A couple on Facebook also decided to share their bundle of home essentials and other decor items which included a Nordic-style flower vase from Shopee, another shopping platform.

The same design was also featured in a Facebook community dedicated to food enthusiasts and vendors, “Let’s Eat Pare. “

(Screenshot by Interaksyon)

Nordic design, also known as Scandinavian design or aesthetic, originally from many Nordic countries in the mid-1950s such as Denmark, Norway, Sweden, Finland and Iceland.

A website for home design and decorating noted that such an aesthetic is a “combination of beauty, simplicity, and functionality.”

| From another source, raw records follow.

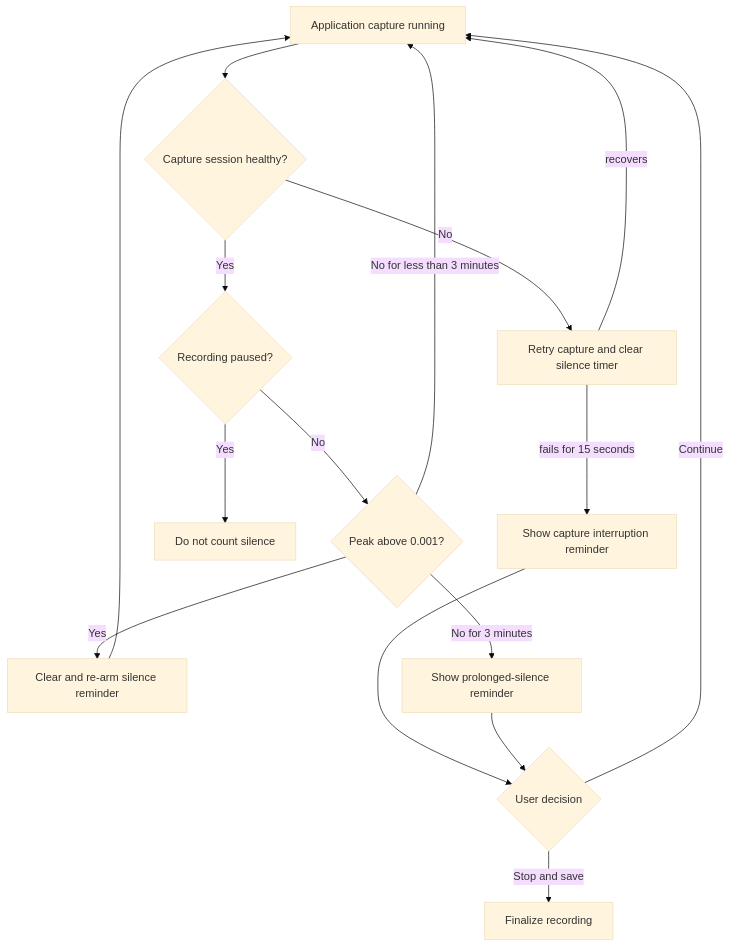
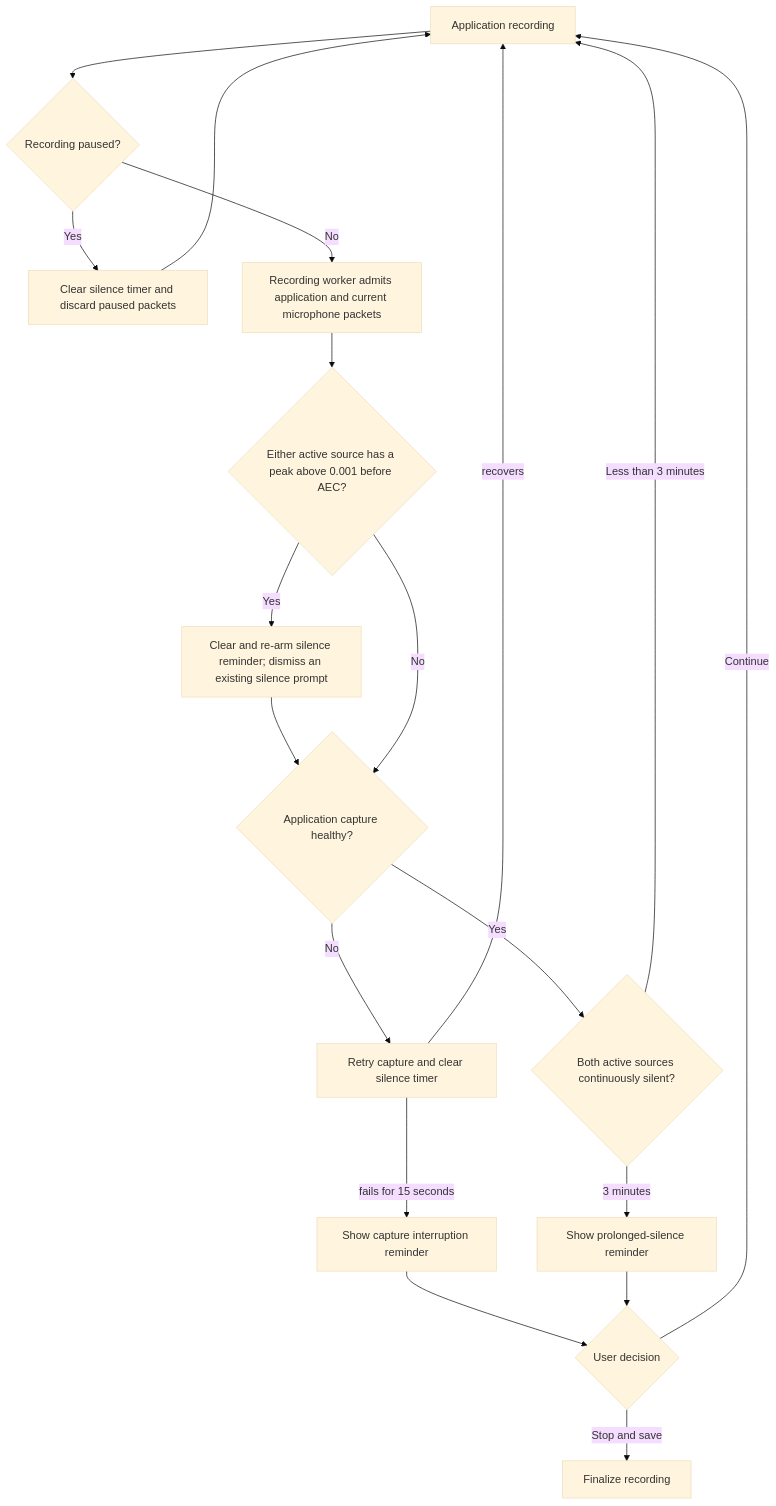
One commit to kwp-lab/nota changed the fourth of 6 diagrams in docs/architecture.md. Above: the diagram before and after it, drawn with Mermaid (base theme). The commit also changed other lines of this file and 9 other files, not shown here.

Commit message:
fix: include microphone activity in recording silence reminders

````diff
--- a/docs/architecture.md
+++ b/docs/architecture.md
@@ -260,18 +266,21 @@
 ```mermaid
 flowchart TD
-    A["Application capture running"] --> B{"Capture session healthy?"}
+    A["Application recording"] --> E{"Recording paused?"}
+    E -- "Yes" --> F["Clear silence timer and discard paused packets"]
+    F --> A
+    E -- "No" --> P["Recording worker admits application and current microphone packets"]
+    P --> Q{"Either active source has a peak above 0.001 before AEC?"}
+    Q -- "Yes" --> H["Clear and re-arm silence reminder; dismiss an existing silence prompt"]
+    H --> B{"Application capture healthy?"}
+    Q -- "No" --> B
     B -- "No" --> C["Retry capture and clear silence timer"]
     C -->|"recovers"| A
     C -->|"fails for 15 seconds"| D["Show capture interruption reminder"]
-    B -- "Yes" --> E{"Recording paused?"}
-    E -- "Yes" --> F["Do not count silence"]
-    E -- "No" --> G{"Peak above 0.001?"}
-    G -- "Yes" --> H["Clear and re-arm silence reminder"]
-    H --> A
-    G -- "No for less than 3 minutes" --> A
-    G -- "No for 3 minutes" --> I["Show prolonged-silence reminder"]
+    B -- "Yes" --> G{"Both active sources continuously silent?"}
+    G -- "Less than 3 minutes" --> A
+    G -- "3 minutes" --> I["Show prolonged-silence reminder"]
     D --> J{"User decision"}
     I --> J
     J -- "Continue" --> A
     J -- "Stop and save" --> K["Finalize recording"]
 ```
````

“In a Scandinavian-designed room, you can expect bare wood floors and white painted brick walls that add a rough texture while maximizing the light entering through large windows,” The Spruce said in an explainer.

Examples of this aesthetic include “white walls, wood floors, modern furniture” and a “lack of clutter” in the house.

A digital lifestyle publication defines Scandinavian design as a “minimalist style using a blend of textures and soft hues to make a sleek and modern decor warm and inviting.”

“It emphasizes clean lines, utility, and simple furnishings that are functional, beautiful and comfortable,” MyDomaine said in an article.

Modern furniture, soft colors and warm woods are some of the aesthetics that evoke such a design.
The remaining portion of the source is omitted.